Frankly, I don’t see this as a First Amendment issue. I see this as equivalent to a government regulation on a product/service, the First Amendment only really comes in in Apple publicly protesting this regulation. That is, it seems to me that the FBI is requiring that Apple modify their product, or create an alternate product, that has some security vulnerabilities. Apple is protesting this regulation based on security grounds. Apple, or any corporation, reasonably should be able to take some new regulation, requirement, tax, etc. to court and challenge it. Does that really technically count as free speech? Maybe I don’t have a thorough enough understanding of the law, but that wouldn’t seem to me as such.
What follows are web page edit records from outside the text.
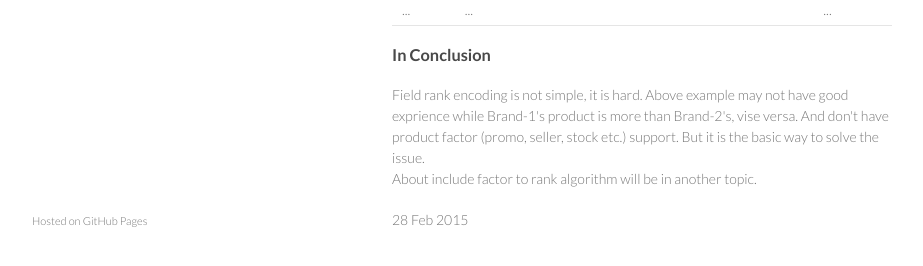
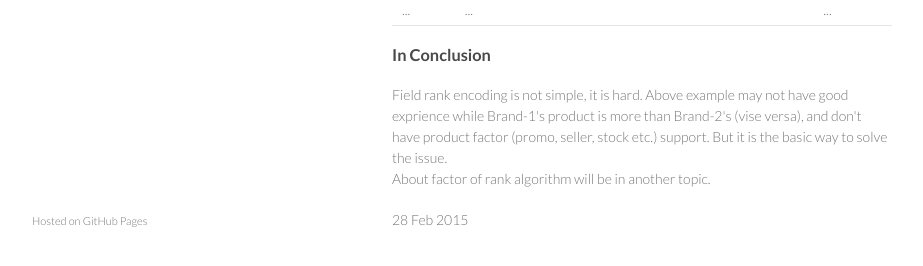
Before and after one commit to atealxt/atealxt.github.io, a Jekyll site: the page built from _posts/2015-02-28-search-result-order-issue-1.html, in a window 1280 px wide and 900 px high, scrolled down 1205 px. Shown: the part 600-866 px from the top of the window, without its empty margins (178-1101 px from the left). Built offline with Jekyll 4.4.1, drawn with Linux system fonts in a browser that asks for light colours; comment, search, counter and statistics services are not loaded.

Commit message:
Update 2015-02-28-search-result-order-issue-1.html

```diff
--- a/_posts/2015-02-28-search-result-order-issue-1.html
+++ b/_posts/2015-02-28-search-result-order-issue-1.html
@@ -115,7 +115,6 @@
 </h3>
 
 <p>
-Field rank encoding is not simple, it is hard. Above example may not have good exprience while Brand-1's product is more than Brand-2's, vise versa.
-And don't have product factor (promo, seller, stock etc.) support. But it is the basic way to solve the issue.<br>
-About include factor to rank algorithm will be in another topic.
+Field rank encoding is not simple, it is hard. Above example may not have good exprience while Brand-1's product is more than Brand-2's (vise versa), and don't have product factor (promo, seller, stock etc.) support. But it is the basic way to solve the issue.<br>
+About factor of rank algorithm will be in another topic.
 </p>
```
When I think of corporate free speech as it relates to Citizens United, I would liken that more to Apple spending money to lobby congress to modify laws to establish or remove various regulations, requirements, taxes, etc., not simply challenging them in court. And if challenging in court DOES count as speech, for those who are against the Citizens United ruling but ARE in favor of Apple’s stance here, with both counting as speech, how would one suggest we disallow corporations from spending money for political causes but allow them to have a principled stance such as Apple’s and challenge such in court?
And while I understand people’s frustrations with Citizens United, I agree with the legal reasoning behind the decision, so I don’t personally have a contradiction between these views.